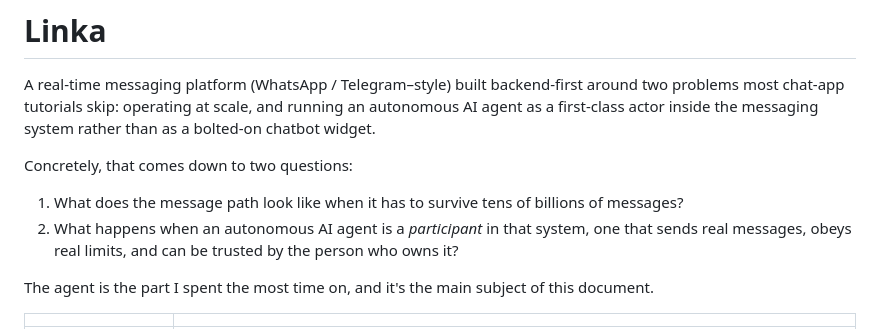
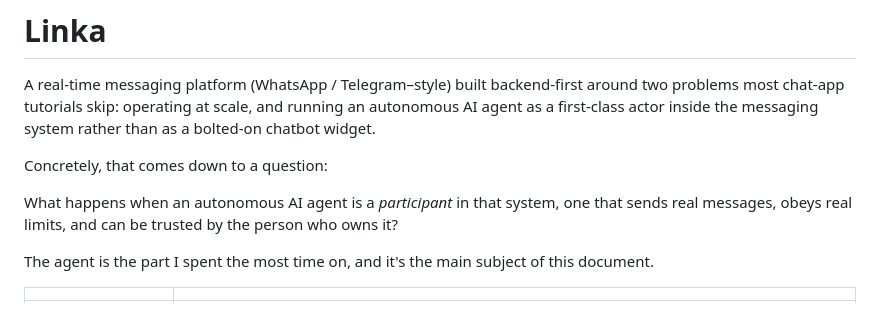
Before and after one commit to yokuflik/LINKA, a Markdown page: README.md, the part around the change. Rendered like a GitHub page.

```diff
--- a/README.md
+++ b/README.md
@@ -2,10 +2,9 @@
 
 A real-time messaging platform (WhatsApp / Telegram–style) built backend-first around two problems most chat-app tutorials skip: operating at scale, and running an autonomous AI agent as a first-class actor inside the messaging system rather than as a bolted-on chatbot widget.
 
-Concretely, that comes down to two questions:
+Concretely, that comes down to a question:
 
-1. What does the message path look like when it has to survive tens of billions of messages?
-2. What happens when an autonomous AI agent is a *participant* in that system, one that sends real messages, obeys real limits, and can be trusted by the person who owns it?
+What happens when an autonomous AI agent is a *participant* in that system, one that sends real messages, obeys real limits, and can be trusted by the person who owns it?
 
 
 The agent is the part I spent the most time on, and it's the main subject of this document.
```
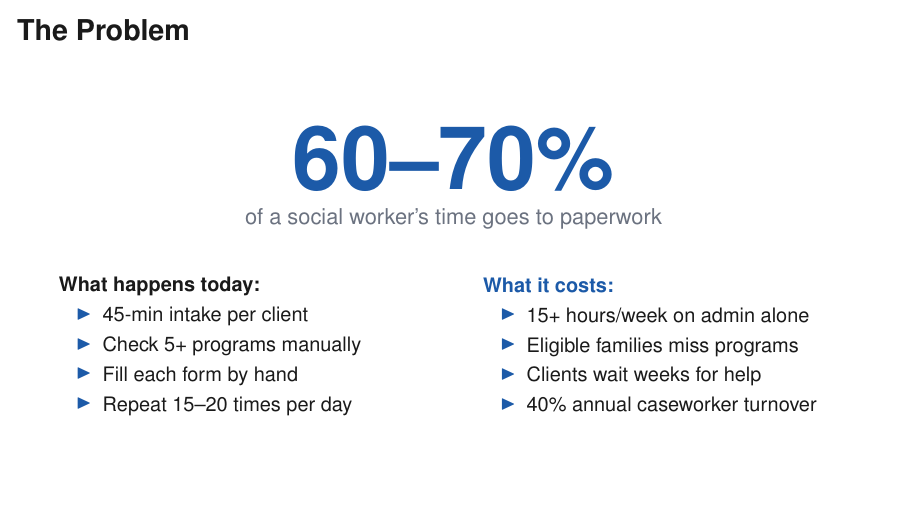
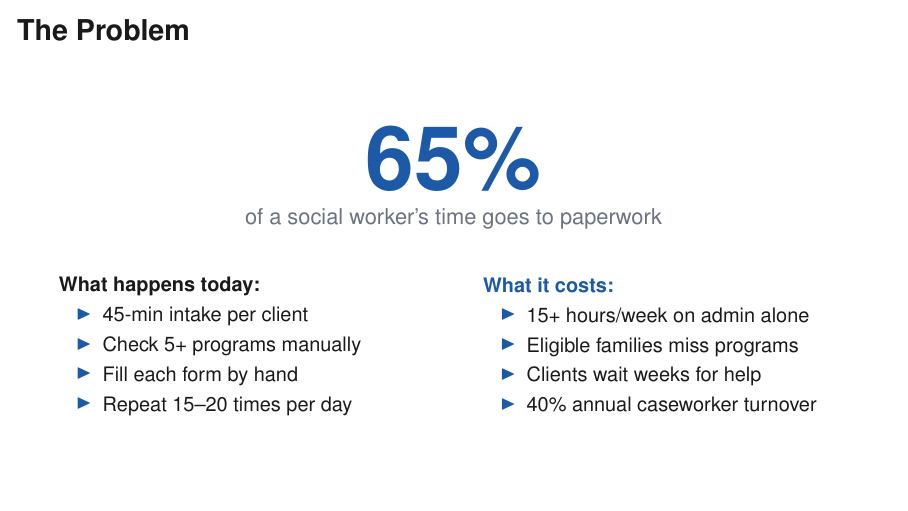
Before and after one commit to Ryan-Simpson/CaseBridge, LaTeX slides (presentation/slides.tex): page 2 of 9. Compiled offline with pdfLaTeX.

Commit message:
Problem stat: 60-70% → 65%
Co-Authored-By: Claude Opus 4.6 (1M context) <noreply@anthropic.com>

```diff
--- a/presentation/slides.tex
+++ b/presentation/slides.tex
@@ -54,7 +54,7 @@
 \begin{frame}{The Problem}
 \vspace{4pt}
 \begin{center}
-  {\color{brand}\fontsize{44}{48}\selectfont\bfseries 60--70\%}\\[4pt]
+  {\color{brand}\fontsize{44}{48}\selectfont\bfseries 65\%}\\[4pt]
   {\color{muted}\normalsize of a social worker's time goes to paperwork}
 \end{center}
 \vspace{10pt}
```
Also changed, not shown: presentation/slides.pdf.
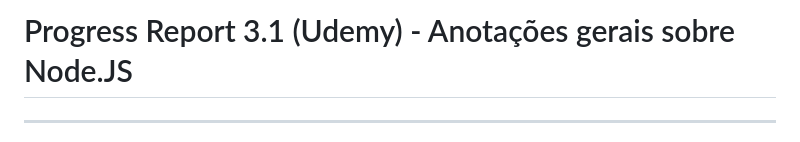
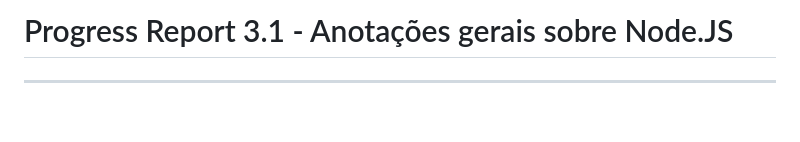
Before and after one commit to yvesesteves/Blockchain-Rep, a Markdown page: Node.JS/README.md, the part around the change. Drawn GitHub-style; blank space fills up the shorter version.

```diff
--- a/Node.JS/README.md
+++ b/Node.JS/README.md
@@ -1,4 +1,4 @@
-# Progress Report 3.1 (Udemy) - Anotações gerais sobre Node.JS
+# Progress Report 3.1 - Anotações gerais sobre Node.JS
 
 ---
 
```
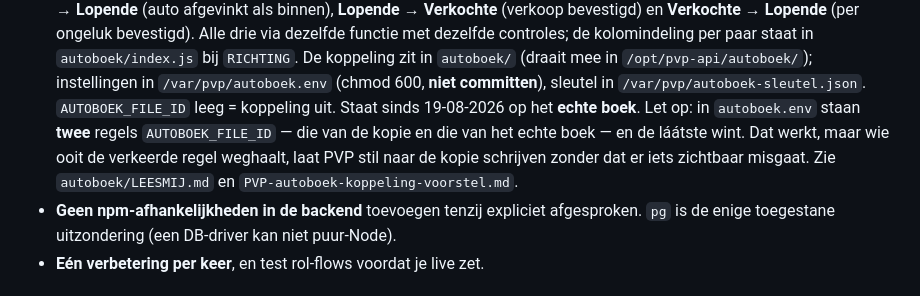
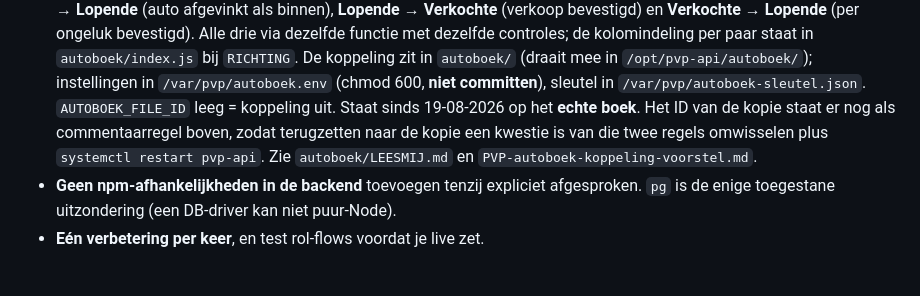
Before and after one commit to Vincecanisius1996/Prieva-Vehicle-Platform, a Markdown page: CLAUDE.md, the part around the change. Rendered like a GitHub page.

Commit message:
CLAUDE.md: er staat geen dubbele AUTOBOEK_FILE_ID in autoboek.env
Ik las een commentaarregel (#   AUTOBOEK_FILE_ID=...) aan voor een
tweede actieve regel, omdat de grep ook binnen commentaar matchte. Er is
er maar één actief en dus ook geen valkuil.

Co-Authored-By: Claude Opus 5 <noreply@anthropic.com>

```diff
--- a/CLAUDE.md
+++ b/CLAUDE.md
@@ -350,9 +350,8 @@ de server heeft het dan nog niet gezien. Na het uploaden klopt het beeld wel.
   staat in `autoboek/index.js` bij `RICHTING`. De koppeling zit in `autoboek/` (draait mee in `/opt/pvp-api/autoboek/`);
   instellingen in `/var/pvp/autoboek.env` (chmod 600, **niet committen**), sleutel in
   `/var/pvp/autoboek-sleutel.json`. `AUTOBOEK_FILE_ID` leeg = koppeling uit. Staat sinds 19-08-2026 op
-  het **echte boek**. Let op: in `autoboek.env` staan **twee** regels `AUTOBOEK_FILE_ID` — die van de
-  kopie en die van het echte boek — en de láátste wint. Dat werkt, maar wie ooit de verkeerde regel
-  weghaalt, laat PVP stil naar de kopie schrijven zonder dat er iets zichtbaar misgaat.
+  het **echte boek**. Het ID van de kopie staat er nog als commentaarregel boven, zodat terugzetten
+  naar de kopie een kwestie is van die twee regels omwisselen plus `systemctl restart pvp-api`.
   Zie `autoboek/LEESMIJ.md` en `PVP-autoboek-koppeling-voorstel.md`.
 - **Geen npm-afhankelijkheden in de backend** toevoegen tenzij expliciet afgesproken. `pg` is de enige
   toegestane uitzondering (een DB-driver kan niet puur-Node).
```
•••
EXERCISE | Reproduce all the data as it stands. The pictures are not part of the copy.

SOLUTION TO THIS TASK |
Before and after one commit to yokuflik/LINKA, a Markdown page: README.md, the part around the change. Rendered like a GitHub page.

```diff
--- a/README.md
+++ b/README.md
@@ -2,10 +2,9 @@
 
 A real-time messaging platform (WhatsApp / Telegram–style) built backend-first around two problems most chat-app tutorials skip: operating at scale, and running an autonomous AI agent as a first-class actor inside the messaging system rather than as a bolted-on chatbot widget.
 
-Concretely, that comes down to two questions:
+Concretely, that comes down to a question:
 
-1. What does the message path look like when it has to survive tens of billions of messages?
-2. What happens when an autonomous AI agent is a *participant* in that system, one that sends real messages, obeys real limits, and can be trusted by the person who owns it?
+What happens when an autonomous AI agent is a *participant* in that system, one that sends real messages, obeys real limits, and can be trusted by the person who owns it?
 
 
 The agent is the part I spent the most time on, and it's the main subject of this document.
```
Before and after one commit to Ryan-Simpson/CaseBridge, LaTeX slides (presentation/slides.tex): page 2 of 9. Compiled offline with pdfLaTeX.

Commit message:
Problem stat: 60-70% → 65%
Co-Authored-By: Claude Opus 4.6 (1M context) <noreply@anthropic.com>

```diff
--- a/presentation/slides.tex
+++ b/presentation/slides.tex
@@ -54,7 +54,7 @@
 \begin{frame}{The Problem}
 \vspace{4pt}
 \begin{center}
-  {\color{brand}\fontsize{44}{48}\selectfont\bfseries 60--70\%}\\[4pt]
+  {\color{brand}\fontsize{44}{48}\selectfont\bfseries 65\%}\\[4pt]
   {\color{muted}\normalsize of a social worker's time goes to paperwork}
 \end{center}
 \vspace{10pt}
```
Also changed, not shown: presentation/slides.pdf.
Before and after one commit to yvesesteves/Blockchain-Rep, a Markdown page: Node.JS/README.md, the part around the change. Drawn GitHub-style; blank space fills up the shorter version.

```diff
--- a/Node.JS/README.md
+++ b/Node.JS/README.md
@@ -1,4 +1,4 @@
-# Progress Report 3.1 (Udemy) - Anotações gerais sobre Node.JS
+# Progress Report 3.1 - Anotações gerais sobre Node.JS
 
 ---
 
```
Before and after one commit to Vincecanisius1996/Prieva-Vehicle-Platform, a Markdown page: CLAUDE.md, the part around the change. Rendered like a GitHub page.

Commit message:
CLAUDE.md: er staat geen dubbele AUTOBOEK_FILE_ID in autoboek.env
Ik las een commentaarregel (#   AUTOBOEK_FILE_ID=...) aan voor een
tweede actieve regel, omdat de grep ook binnen commentaar matchte. Er is
er maar één actief en dus ook geen valkuil.

Co-Authored-By: Claude Opus 5 <noreply@anthropic.com>

```diff
--- a/CLAUDE.md
+++ b/CLAUDE.md
@@ -350,9 +350,8 @@ de server heeft het dan nog niet gezien. Na het uploaden klopt het beeld wel.
   staat in `autoboek/index.js` bij `RICHTING`. De koppeling zit in `autoboek/` (draait mee in `/opt/pvp-api/autoboek/`);
   instellingen in `/var/pvp/autoboek.env` (chmod 600, **niet committen**), sleutel in
   `/var/pvp/autoboek-sleutel.json`. `AUTOBOEK_FILE_ID` leeg = koppeling uit. Staat sinds 19-08-2026 op
-  het **echte boek**. Let op: in `autoboek.env` staan **twee** regels `AUTOBOEK_FILE_ID` — die van de
-  kopie en die van het echte boek — en de láátste wint. Dat werkt, maar wie ooit de verkeerde regel
-  weghaalt, laat PVP stil naar de kopie schrijven zonder dat er iets zichtbaar misgaat.
+  het **echte boek**. Het ID van de kopie staat er nog als commentaarregel boven, zodat terugzetten
+  naar de kopie een kwestie is van die twee regels omwisselen plus `systemctl restart pvp-api`.
   Zie `autoboek/LEESMIJ.md` en `PVP-autoboek-koppeling-voorstel.md`.
 - **Geen npm-afhankelijkheden in de backend** toevoegen tenzij expliciet afgesproken. `pg` is de enige
   toegestane uitzondering (een DB-driver kan niet puur-Node).
```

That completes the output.